Botetourt audit paints a picture of growth since 2000
It’s a report like no other, an annual snapshot of Botetourt County. The Comprehensive Annual Financial Report deals with numbers, figures and statistics, which, while boring to some, can lead to intriguing insights into where tax dollars go.
The Board of Supervisors received the 2009 report at its February meeting, along with comments from the tax auditors.
The information is enlightening. For instance, county residents had a per capita personal income that averaged $37,775 in 2009; that’s up from $26,293 in 2000, or a 30 percent increase as the population inched up in median age from 40.7 years to 45 in that same time period.
There is also a chart on government employees. The county employee numbers climbed from 179 in 2000 to 267 in 2009, or a 33 percent increase.
And where are those folks?
A good number are in public safety, which has increased by 36 percent since 2000.
The additions include 34 more people in the Sheriff’s Department, which is now taking care of a new jail facility; and 15 people in fire and rescue, which until 2002 was completely volunteer; and a single additional person in animal control.
The remaining increases in the last nine years are in public works and judicial administration (10 more people), general government (five more people) with a lone person or two added to other departments such as planning.
If you want to know what these folks do, another chart in this document shows that in 2009 the Sheriff’s Department arrested 1,768 people, wrote 2,330 traffic citations, and served 7,301 civil papers.
Fire and rescue personnel answered 5,131 calls.
Animal control answered 6,872 calls.

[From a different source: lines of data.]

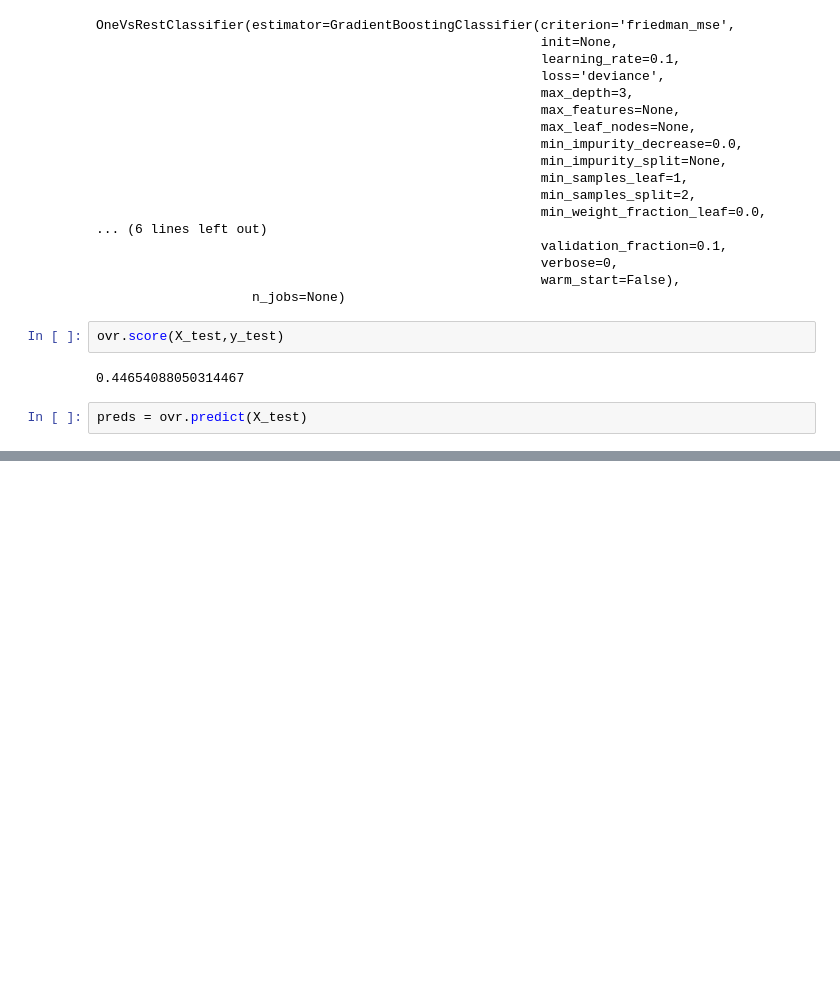
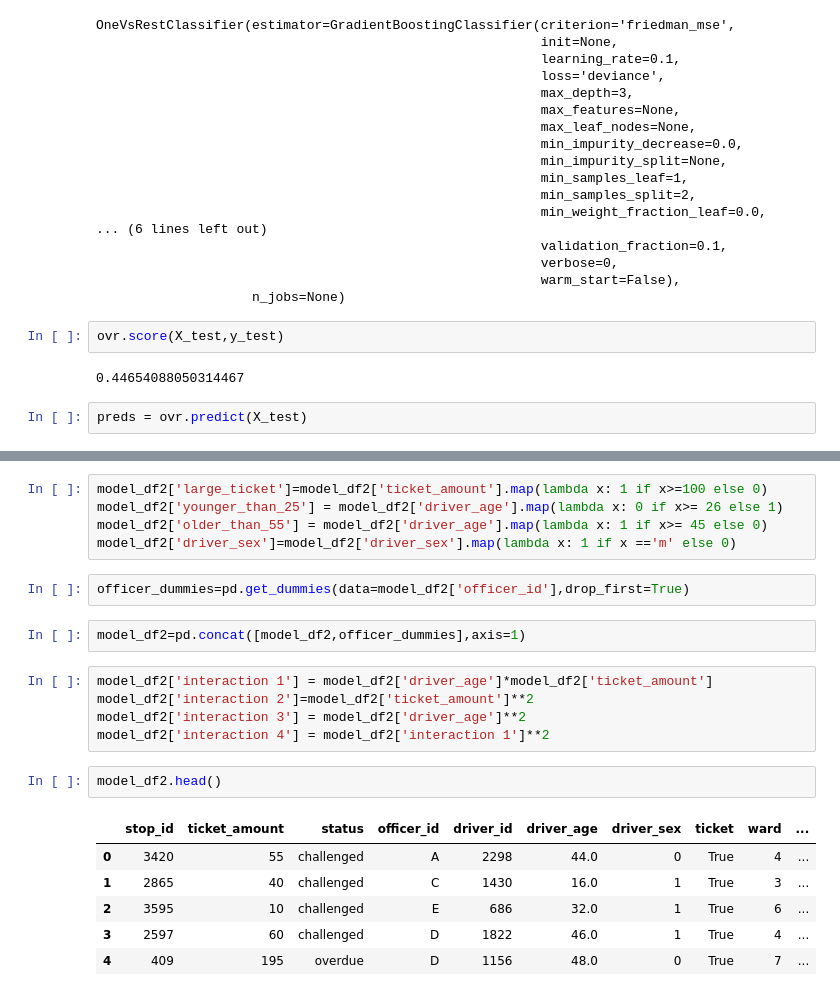
Before and after one commit to pgnatividad/Portfolio, a Jupyter notebook: 2hr_Project/Untitled.ipynb, the cells around one changed output, grey strips where cells are left out. Cells and saved outputs as stored; diff of their text form; blank space fills up the shorter version.

```diff
--- a/2hr_Project/Untitled.ipynb
+++ b/2hr_Project/Untitled.ipynb
@@ -430,0 +449,23 @@ preds = ovr.predict(X_test)
+# %%
+model_df2['large_ticket']=model_df2['ticket_amount'].map(lambda x: 1 if x>=100 else 0)
+model_df2['younger_than_25'] = model_df2['driver_age'].map(lambda x: 0 if x>= 26 else 1)
+model_df2['older_than_55'] = model_df2['driver_age'].map(lambda x: 1 if x>= 45 else 0)
+model_df2['driver_sex']=model_df2['driver_sex'].map(lambda x: 1 if x =='m' else 0)
+# %%
+officer_dummies=pd.get_dummies(data=model_df2['officer_id'],drop_first=True)
+# %%
+model_df2=pd.concat([model_df2,officer_dummies],axis=1)
+# %%
+model_df2['interaction 1'] = model_df2['driver_age']*model_df2['ticket_amount']
+model_df2['interaction 2']=model_df2['ticket_amount']**2
+model_df2['interaction 3'] = model_df2['driver_age']**2
+model_df2['interaction 4'] = model_df2['interaction 1']**2
+# %%
+model_df2.head()
+# %% [output]
+|  | stop_id | ticket_amount | status | officer_id | driver_id | driver_age | driver_sex | ticket | ward | ... |
+| 0 | 3420 | 55 | challenged | A | 2298 | 44.0 | 0 | True | 4 | ... |
+| 1 | 2865 | 40 | challenged | C | 1430 | 16.0 | 1 | True | 3 | ... |
+| 2 | 3595 | 10 | challenged | E | 686 | 32.0 | 1 | True | 6 | ... |
+| 3 | 2597 | 60 | challenged | D | 1822 | 46.0 | 1 | True | 4 | ... |
+| 4 | 409 | 195 | overdue | D | 1156 | 48.0 | 0 | True | 7 | ... |
```
Also changed, not shown: parts of 17 cells of this notebook, 3 other files.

For three people, that’s 2,290 calls per animal control officer, or more than six calls a day each, 365 days a year.
The total number of calls was just 1,129 in 2000.
The landfill folks collected 6.5 tons of refuse each day. They also recycled 8.1 tons of material each day.
Parks and Recreation employees oversaw field and facility preparations and maintainance for 3,594 young people as they participated in various events.
Those numbers are significant increases over nine years ago.
Financially, the report shows the county on June 30, 2009 had total long-term debt of about $52.1 million. This debt includes all school construction projects, such as the renovation of James River High School, and construction of the Botetourt-Craig County Jail and Public Safety Building. Some of the school construction debt dates back to 1989, according to the report.
The county’s debt per capita is $1,816, which is lower than the state average of $2,480 per capita, the auditors told the supervisors.
Additionally, Botetourt County has one of the highest tax collection rates in the state, with 97.99 percent of taxes collected in 2009. The county consistently has a high rate of tax collection, Stone said.
The county collected $28.4 million in general property taxes and another $7.5 million in other local taxes. Permits and licenses netted the county another $406,900 and charges for services brought in $820,900. All told, the county’s actual revenue, minus school funding, was $50.9 million, according to the report.
The county’s actual expenses were $55.4 million, leaving the county with a deficiency of $4.5 million for the year that ended June 30, 2009.
By category, the local tax money went to:
$3.1 million in general governmental administration
$1.2 million in judicial administration
$12.7 million in public safety
$1.6 million in public works
$3.4 million on health and welfare
$21.7 million on education
$2.9 million on parks and recreation
$496,566 on community development
$3 million on capital projects
$4.9 million on debt service
Citizens interested in seeing the document can find it in offices of the County Administrator or the Finance Manager, which are in Fincastle.